▶ _BRIEF_
Search the records for the word "noaaclimgrid" and report each line that has it.

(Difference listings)
--- START ---

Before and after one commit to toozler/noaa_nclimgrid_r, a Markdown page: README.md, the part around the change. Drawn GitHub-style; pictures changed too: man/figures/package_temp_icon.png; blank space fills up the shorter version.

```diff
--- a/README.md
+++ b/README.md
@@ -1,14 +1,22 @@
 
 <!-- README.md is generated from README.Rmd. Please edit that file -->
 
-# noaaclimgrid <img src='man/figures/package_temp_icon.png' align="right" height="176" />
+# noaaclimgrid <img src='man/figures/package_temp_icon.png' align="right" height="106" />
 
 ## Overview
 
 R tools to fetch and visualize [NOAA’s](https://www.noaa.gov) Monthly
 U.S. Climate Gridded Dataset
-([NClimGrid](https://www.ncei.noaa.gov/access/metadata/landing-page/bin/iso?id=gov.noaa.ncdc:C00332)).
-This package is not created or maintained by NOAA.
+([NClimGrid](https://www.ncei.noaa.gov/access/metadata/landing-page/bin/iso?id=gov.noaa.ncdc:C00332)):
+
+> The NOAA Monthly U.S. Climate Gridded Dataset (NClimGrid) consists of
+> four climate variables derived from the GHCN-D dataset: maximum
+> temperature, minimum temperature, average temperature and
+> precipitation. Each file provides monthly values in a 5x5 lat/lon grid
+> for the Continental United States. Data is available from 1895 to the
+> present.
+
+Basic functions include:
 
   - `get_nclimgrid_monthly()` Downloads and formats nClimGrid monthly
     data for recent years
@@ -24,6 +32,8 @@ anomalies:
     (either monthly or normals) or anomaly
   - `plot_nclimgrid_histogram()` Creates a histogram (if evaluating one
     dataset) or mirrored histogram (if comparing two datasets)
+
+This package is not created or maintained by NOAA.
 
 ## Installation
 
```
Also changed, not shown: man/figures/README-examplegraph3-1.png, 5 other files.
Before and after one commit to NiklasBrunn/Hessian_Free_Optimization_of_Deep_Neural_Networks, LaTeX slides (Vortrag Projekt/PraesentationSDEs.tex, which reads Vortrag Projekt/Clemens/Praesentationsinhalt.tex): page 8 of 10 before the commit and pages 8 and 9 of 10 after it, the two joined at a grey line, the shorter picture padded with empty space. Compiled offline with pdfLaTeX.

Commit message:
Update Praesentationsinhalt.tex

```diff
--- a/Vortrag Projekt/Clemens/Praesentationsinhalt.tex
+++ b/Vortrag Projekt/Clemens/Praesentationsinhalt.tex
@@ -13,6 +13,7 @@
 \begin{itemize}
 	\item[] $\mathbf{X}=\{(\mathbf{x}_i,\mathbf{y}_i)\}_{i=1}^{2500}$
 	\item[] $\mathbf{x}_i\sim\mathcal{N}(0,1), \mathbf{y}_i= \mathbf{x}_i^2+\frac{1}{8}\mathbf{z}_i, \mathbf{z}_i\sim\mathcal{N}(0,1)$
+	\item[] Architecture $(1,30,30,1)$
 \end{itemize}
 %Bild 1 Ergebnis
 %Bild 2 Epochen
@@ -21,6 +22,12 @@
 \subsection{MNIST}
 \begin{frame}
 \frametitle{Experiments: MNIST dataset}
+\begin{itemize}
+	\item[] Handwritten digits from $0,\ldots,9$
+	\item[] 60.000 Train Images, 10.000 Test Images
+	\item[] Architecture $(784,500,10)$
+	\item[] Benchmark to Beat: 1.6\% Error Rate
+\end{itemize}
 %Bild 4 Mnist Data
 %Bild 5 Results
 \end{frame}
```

--- END ---

▶ _SOLVED EXERCISE_
-# noaaclimgrid <img src='man/figures/package_temp_icon.png' align="right" height="176" />
+# noaaclimgrid <img src='man/figures/package_temp_icon.png' align="right" height="106" />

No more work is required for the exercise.